Sen. John Kennedy, R-La., compared the ongoing House impeachment hearings to the combative confirmation hearings of Supreme Court Justice Brett Kavanaugh.
“You know what these proceedings look to me like right now? They look like the Kavanaugh hearing without the vagina hats,” Kennedy told a Bloomberg reporter Tuesday. “This is going to be the most partisan — no, strike that — this will be the only partisan impeachment proceeding in the history of the United States.”
Kennedy, a member of the Senate Judiciary Committee, claimed that the House proceedings are a “gross violation of due process,” even though House Democrats have implemented nearly identical rules to the impeachment proceedings against Presidents Richard Nixon and Bill Clinton.
“All Speaker Pelosi and her team are doing is weaponizing impeachment as a political weapon,” the senator further claimed. “When we get it in the Senate, we’ll do it right.”
Kennedy’s comment suggests that he expects the president will be impeached, leading to a trial in the Senate.
Others found similarities between the impeachment hearings and the Kavanaugh hearings, although for wildly different reasons.
Former federal prosecutor Mimi Rocah and journalist Karen Schwartz likened President Donald Trump’s smearing of former Ukraine Ambassador Marie Yovanovitch to the smears leveled against Kavanaugh accuser Christine Blasey Ford.
Yovanovitch testified during Friday's impeachment heating that “the color drained from my face” after she was attacked by the president, whose words she said sounded “like a threat.”
“Those watching the hearing could not help but be struck by the imbalances of power at play,” Rocah and Schwartz wrote in an op-ed at NBC News. "It’s a power dynamic that we’ve seen before however, notably during the testimony of Christine Blasey Ford."
“Indeed, the night before Yovanovitch’s testimony, Ford’s testimony had been broadcast on a large screen just a few blocks from the Capitol, outside the hall where Kavanaugh gave is his first major public speech since ascending to the court,” they continued. “Many Americans felt wounded as we watched and felt Ford’s strength and composure in the face of irrational white male anger and resentment.
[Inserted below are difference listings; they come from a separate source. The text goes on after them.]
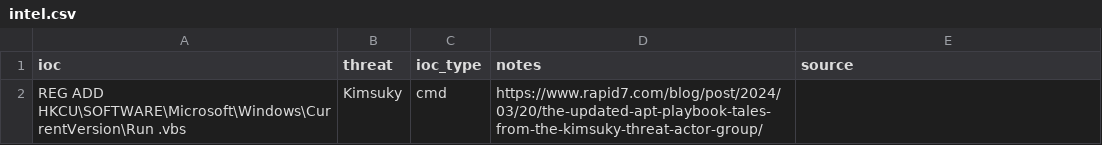
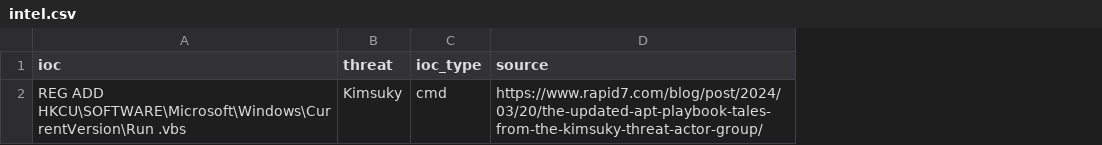
Before and after one commit to w00di/dprk, a CSV file: intel.csv, drawn as a sheet; removed rows and columns are numbered as before the commit, all else as after; the diff names each change by its address in the sheet, - before the commit and + after, or states it on an @@ line.

Commit message:
Update intel.csv

```diff
--- a/intel.csv
+++ b/intel.csv
-column D (notes), row 2: https://www.rapid7.com/blog/post/2024/03/20/the-updated-apt-playbook-tales-from-the-kimsuky-threat-actor-group/
-D2 (source): (empty)
+D2 (source): https://www.rapid7.com/blog/post/2024/03/20/the-updated-apt-playbook-tales-from-the-kimsuky-threat-actor-group/
```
It is a wound that, apparently, is still very raw. Ford seemed to symbolize women everywhere who had been assaulted as she recounted, yet again, her assault. In the same way, Yovanovitch seems to symbolize any woman who’s ever had a man try to undermine her, demote her or push her out.”
The op-ed argued that the smears were a “mistake.”
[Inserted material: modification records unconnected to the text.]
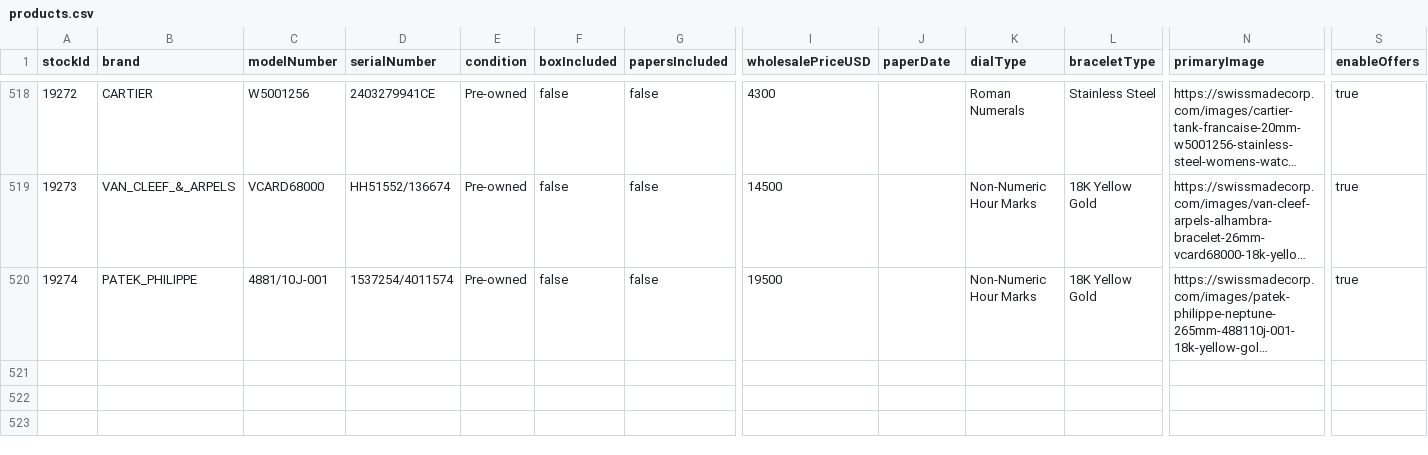
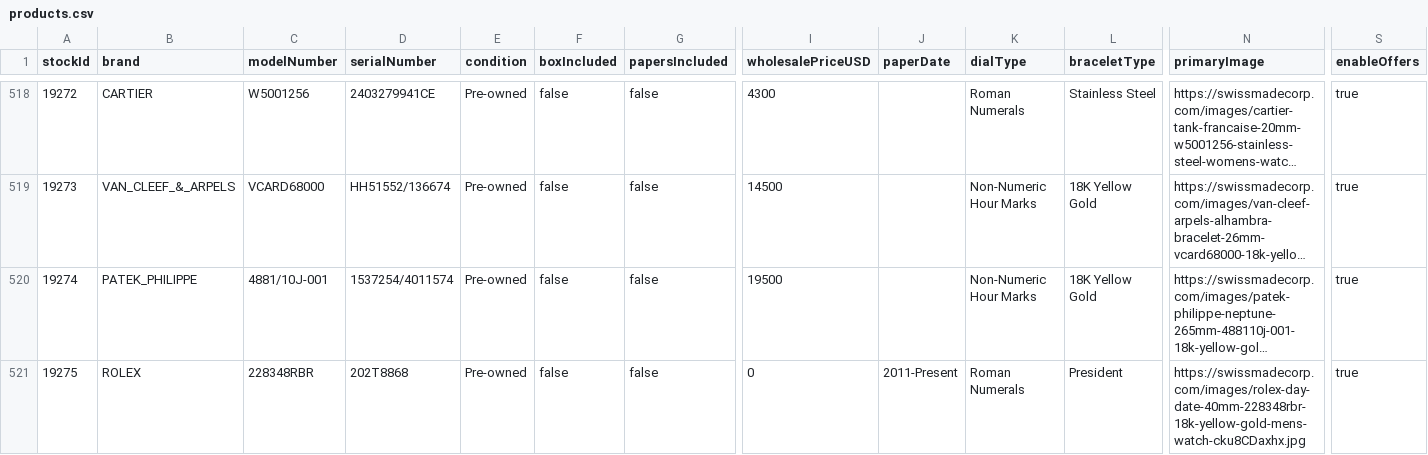
Before and after one commit to swissmadecorp/swissmadecorp-repo, a CSV file: public/uploads/products.csv, drawn as a sheet; only a part is shown, gaps mark what is left out; long unchanged cells end in …; rows hold the shown columns only; the diff names each change by its address in the sheet, - before the commit and + after, or states it on an @@ line.

```diff
--- a/public/uploads/products.csv
+++ b/public/uploads/products.csv
+row 521: 19275 | ROLEX | 228348RBR | 202T8868 | Pre-owned | false | false | 0 | 2011-Present | Roman Numerals | President | https://swissmadecorp.com/images/rolex-day-date-40mm-228348rbr-18k-yellow-gold-mens-watch-cku8CDaxhx.jpg | true
```
Also changed, not shown: 2 other files.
“Because women, it turns out, take this quite personally. They get inspired and wear pink hats and take to the streets,” they added. “They go out and vote in record numbers in wave elections. They may even topple presidencies.”
Blasey Ford received the American Civil Liberties Union’s Rodger Baldwin Courage Award on Sunday and cited Yovanovitch in her acceptance speech.
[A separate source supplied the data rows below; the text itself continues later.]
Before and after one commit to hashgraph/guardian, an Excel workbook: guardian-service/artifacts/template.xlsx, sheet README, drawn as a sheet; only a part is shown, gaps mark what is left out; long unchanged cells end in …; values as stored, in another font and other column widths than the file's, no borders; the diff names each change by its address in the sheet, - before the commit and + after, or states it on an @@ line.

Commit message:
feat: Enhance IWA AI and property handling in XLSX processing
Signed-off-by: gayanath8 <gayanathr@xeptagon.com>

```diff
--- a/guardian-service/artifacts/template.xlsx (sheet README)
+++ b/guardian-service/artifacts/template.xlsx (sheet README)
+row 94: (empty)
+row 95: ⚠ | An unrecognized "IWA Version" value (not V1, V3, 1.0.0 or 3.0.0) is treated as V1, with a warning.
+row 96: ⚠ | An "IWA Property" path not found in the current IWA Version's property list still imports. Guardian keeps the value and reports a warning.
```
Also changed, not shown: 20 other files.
"It's not just survivors that we have to stand up for. It's all of those who come forward to support our country," she said. "Ambassador Yovanovitch — all of the men and women who bravely come forward, they come forward, to tell the truth, and to help our country. They might also be vilified and they need to hear our voices of support also."
Blasey Ford spoke about her own experience and the attacks she faced after coming forward to testify before the Senate Judiciary Committee, on which Kennedy sits. (Kennedy said after Blasey Ford's testimony that he was "pleased" that Kavanaugh would still be confirmed but complained that "he won't feel like a winner.")
“I was prepared for a variety of outcomes, including being dismissed. I was not prepared for the venom, the persistent attacks, the vilification, the loss of personal privacy, and the collateral damage to my friends and my family,” Blasey Ford said in her speech. “I have learned a lot over the past year. I have learned that there is a well-financed attack machine out there ready to flood the Internet and the media, anytime I raise my head. And I know it's not going to go away."